» **What is required**
The answer must consist of every line from the entries that holds the word "length".

BEGIN

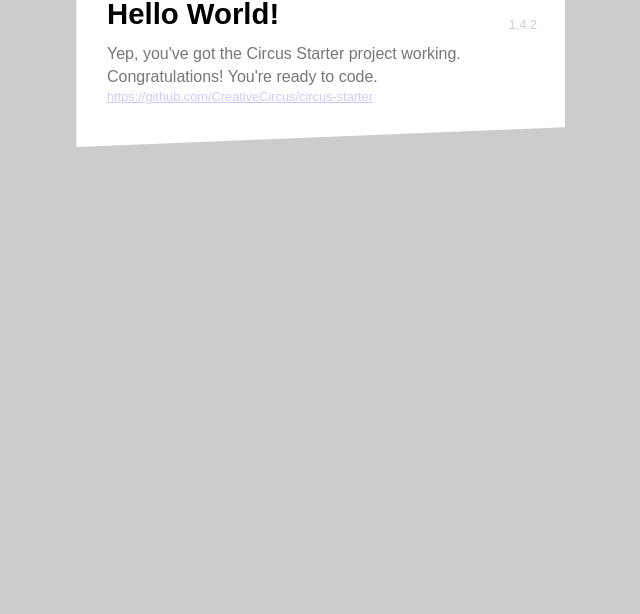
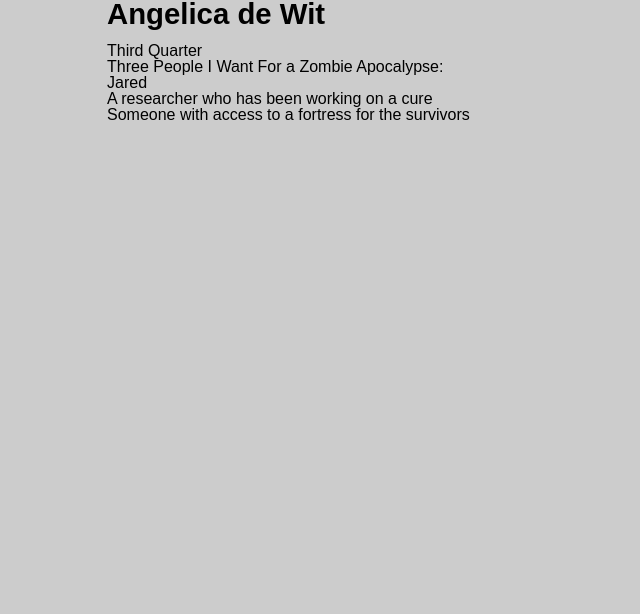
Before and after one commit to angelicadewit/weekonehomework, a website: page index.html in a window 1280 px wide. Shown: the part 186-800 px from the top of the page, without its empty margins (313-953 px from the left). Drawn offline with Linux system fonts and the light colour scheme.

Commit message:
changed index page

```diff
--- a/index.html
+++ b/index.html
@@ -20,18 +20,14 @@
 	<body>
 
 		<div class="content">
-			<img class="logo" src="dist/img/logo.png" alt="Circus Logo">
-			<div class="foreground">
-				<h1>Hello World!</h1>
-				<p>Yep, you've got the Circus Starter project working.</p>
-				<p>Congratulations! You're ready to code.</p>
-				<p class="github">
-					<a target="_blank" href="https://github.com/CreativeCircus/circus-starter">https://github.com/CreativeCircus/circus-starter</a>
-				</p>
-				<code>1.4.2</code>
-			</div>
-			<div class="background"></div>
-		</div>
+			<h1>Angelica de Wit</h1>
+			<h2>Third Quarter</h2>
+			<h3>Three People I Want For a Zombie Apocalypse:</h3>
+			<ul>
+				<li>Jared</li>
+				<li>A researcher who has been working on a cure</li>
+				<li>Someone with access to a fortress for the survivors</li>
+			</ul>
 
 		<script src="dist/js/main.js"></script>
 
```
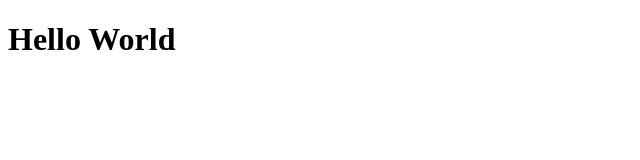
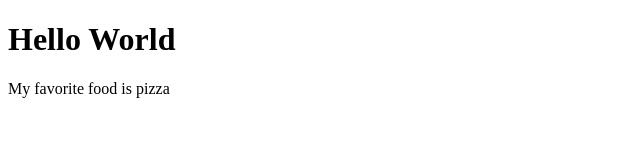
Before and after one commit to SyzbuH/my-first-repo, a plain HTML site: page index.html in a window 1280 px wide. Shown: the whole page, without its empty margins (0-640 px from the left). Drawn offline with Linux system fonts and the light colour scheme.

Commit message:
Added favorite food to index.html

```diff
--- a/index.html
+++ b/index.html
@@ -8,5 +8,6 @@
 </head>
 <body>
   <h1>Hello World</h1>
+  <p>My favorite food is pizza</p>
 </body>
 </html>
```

END
BEGIN

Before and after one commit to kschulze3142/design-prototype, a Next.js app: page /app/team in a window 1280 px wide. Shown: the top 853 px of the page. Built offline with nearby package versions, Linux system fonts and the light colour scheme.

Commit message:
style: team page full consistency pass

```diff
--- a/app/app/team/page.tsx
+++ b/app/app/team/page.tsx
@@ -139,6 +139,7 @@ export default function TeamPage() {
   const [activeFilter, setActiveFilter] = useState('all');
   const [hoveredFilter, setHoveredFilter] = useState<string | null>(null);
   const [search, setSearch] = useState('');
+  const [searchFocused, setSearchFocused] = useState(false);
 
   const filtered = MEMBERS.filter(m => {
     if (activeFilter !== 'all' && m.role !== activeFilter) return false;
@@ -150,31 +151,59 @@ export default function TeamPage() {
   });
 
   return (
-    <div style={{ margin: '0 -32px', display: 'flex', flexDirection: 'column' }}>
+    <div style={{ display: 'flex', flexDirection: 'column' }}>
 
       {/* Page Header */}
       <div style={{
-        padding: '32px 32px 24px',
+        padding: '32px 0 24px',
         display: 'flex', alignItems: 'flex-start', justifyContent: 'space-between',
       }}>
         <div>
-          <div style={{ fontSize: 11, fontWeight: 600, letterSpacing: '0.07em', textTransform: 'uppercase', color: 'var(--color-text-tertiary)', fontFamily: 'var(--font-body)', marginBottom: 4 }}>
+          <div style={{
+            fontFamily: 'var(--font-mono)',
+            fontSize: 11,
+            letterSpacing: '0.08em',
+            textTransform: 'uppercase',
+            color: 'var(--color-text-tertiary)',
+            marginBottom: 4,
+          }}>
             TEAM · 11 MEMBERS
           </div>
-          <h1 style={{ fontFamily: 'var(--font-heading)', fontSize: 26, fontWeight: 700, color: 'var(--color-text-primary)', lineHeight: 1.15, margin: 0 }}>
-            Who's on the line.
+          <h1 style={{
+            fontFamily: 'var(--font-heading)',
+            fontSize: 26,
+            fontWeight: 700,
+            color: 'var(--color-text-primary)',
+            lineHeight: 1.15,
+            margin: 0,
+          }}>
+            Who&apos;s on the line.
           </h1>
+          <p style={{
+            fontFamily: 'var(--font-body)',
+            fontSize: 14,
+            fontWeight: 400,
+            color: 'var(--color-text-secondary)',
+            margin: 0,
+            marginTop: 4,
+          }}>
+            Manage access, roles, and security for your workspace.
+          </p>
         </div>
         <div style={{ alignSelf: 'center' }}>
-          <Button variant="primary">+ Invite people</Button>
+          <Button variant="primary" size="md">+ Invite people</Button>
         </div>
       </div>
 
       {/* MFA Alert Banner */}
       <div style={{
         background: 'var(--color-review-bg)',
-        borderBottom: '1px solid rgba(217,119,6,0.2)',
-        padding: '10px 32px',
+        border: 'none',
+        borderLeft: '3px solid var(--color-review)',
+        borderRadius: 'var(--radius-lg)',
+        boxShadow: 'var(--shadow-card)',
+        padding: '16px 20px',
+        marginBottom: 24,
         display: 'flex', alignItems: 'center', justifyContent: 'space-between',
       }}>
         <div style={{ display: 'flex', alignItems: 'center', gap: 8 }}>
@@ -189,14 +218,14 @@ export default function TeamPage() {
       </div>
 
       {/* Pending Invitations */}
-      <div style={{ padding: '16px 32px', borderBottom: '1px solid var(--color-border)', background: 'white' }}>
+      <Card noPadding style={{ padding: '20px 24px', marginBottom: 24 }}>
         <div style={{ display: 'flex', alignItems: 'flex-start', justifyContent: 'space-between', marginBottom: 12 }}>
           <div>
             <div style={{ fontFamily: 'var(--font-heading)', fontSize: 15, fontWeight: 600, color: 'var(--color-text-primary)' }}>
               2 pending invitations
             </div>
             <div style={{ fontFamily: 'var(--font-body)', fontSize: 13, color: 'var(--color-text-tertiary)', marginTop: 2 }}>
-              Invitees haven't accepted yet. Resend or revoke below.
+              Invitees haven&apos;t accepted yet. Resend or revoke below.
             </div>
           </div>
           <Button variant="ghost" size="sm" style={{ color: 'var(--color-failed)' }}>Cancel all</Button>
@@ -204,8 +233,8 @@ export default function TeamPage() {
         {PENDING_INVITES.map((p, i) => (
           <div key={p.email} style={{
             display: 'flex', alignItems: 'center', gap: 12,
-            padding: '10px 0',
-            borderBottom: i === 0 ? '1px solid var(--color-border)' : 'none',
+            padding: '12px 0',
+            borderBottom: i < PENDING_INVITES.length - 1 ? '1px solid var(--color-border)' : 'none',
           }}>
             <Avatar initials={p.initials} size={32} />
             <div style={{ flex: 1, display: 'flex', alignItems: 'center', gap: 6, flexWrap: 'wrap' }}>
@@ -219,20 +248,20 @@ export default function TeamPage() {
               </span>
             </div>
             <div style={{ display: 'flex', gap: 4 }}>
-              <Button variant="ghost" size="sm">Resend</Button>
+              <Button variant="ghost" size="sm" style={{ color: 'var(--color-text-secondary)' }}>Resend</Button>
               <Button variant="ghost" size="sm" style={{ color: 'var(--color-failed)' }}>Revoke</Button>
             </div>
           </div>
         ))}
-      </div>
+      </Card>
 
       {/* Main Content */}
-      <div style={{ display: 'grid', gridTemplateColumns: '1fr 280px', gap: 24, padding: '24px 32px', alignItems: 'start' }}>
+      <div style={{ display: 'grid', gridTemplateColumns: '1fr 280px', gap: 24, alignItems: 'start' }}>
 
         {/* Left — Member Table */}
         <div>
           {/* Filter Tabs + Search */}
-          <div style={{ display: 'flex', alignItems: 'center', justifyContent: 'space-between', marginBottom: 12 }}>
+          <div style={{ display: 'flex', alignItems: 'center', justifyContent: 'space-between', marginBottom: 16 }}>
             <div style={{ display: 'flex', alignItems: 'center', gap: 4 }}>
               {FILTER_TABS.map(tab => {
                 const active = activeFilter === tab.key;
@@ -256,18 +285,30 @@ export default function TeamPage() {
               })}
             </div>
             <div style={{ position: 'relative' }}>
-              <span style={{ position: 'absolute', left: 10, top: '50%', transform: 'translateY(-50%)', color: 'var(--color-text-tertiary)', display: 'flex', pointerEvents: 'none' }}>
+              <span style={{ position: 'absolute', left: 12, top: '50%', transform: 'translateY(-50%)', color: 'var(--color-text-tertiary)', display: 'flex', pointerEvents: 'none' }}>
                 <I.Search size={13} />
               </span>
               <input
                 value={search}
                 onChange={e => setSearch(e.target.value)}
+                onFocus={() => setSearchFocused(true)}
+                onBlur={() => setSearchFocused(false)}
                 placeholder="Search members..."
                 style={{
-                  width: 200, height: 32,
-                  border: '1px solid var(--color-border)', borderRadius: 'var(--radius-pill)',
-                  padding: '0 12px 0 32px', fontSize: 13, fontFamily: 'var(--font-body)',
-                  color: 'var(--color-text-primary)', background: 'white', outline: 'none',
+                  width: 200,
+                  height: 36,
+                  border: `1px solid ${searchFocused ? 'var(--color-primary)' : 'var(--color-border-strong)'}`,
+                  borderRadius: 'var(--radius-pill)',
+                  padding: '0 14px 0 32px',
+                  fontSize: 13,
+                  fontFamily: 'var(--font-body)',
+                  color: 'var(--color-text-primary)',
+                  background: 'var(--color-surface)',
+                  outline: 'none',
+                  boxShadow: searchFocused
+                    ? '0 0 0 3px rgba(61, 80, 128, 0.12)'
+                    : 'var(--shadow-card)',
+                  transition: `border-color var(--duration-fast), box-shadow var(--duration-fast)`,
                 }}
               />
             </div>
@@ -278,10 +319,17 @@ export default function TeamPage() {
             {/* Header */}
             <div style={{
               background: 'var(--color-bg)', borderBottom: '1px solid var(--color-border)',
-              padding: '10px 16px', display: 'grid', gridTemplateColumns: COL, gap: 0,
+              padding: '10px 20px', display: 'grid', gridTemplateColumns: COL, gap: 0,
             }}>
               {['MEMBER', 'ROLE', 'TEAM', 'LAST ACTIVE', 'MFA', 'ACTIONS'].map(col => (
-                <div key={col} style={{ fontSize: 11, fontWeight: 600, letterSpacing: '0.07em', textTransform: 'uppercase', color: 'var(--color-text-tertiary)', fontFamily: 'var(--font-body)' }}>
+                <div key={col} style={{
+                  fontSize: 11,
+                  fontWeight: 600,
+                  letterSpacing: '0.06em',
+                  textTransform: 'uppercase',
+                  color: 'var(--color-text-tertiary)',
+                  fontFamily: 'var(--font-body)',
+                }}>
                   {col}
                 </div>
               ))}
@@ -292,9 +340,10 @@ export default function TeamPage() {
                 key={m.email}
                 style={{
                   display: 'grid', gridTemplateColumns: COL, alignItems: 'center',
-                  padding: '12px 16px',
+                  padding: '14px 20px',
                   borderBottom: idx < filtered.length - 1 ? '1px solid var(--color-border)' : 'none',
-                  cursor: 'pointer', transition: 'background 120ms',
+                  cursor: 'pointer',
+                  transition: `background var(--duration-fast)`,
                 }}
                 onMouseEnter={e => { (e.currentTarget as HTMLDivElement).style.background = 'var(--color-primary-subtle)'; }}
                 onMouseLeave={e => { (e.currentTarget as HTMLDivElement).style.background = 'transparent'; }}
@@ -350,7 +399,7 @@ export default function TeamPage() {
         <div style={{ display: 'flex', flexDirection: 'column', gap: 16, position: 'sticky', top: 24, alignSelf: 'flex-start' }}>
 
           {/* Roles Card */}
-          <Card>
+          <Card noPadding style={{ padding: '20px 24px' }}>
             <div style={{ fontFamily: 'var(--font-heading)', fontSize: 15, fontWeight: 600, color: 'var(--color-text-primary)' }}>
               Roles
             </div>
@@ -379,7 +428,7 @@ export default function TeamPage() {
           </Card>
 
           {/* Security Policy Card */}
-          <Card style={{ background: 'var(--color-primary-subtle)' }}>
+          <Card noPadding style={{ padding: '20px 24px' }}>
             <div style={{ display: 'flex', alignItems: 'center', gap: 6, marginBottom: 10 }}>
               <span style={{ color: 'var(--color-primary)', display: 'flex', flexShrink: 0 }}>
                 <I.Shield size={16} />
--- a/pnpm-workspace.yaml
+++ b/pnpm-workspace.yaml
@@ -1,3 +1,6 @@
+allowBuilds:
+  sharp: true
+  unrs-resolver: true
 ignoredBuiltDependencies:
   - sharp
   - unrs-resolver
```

END

» **Task response**
+            borderBottom: i < PENDING_INVITES.length - 1 ? '1px solid var(--color-border)' : 'none',
                   borderBottom: idx < filtered.length - 1 ? '1px solid var(--color-border)' : 'none',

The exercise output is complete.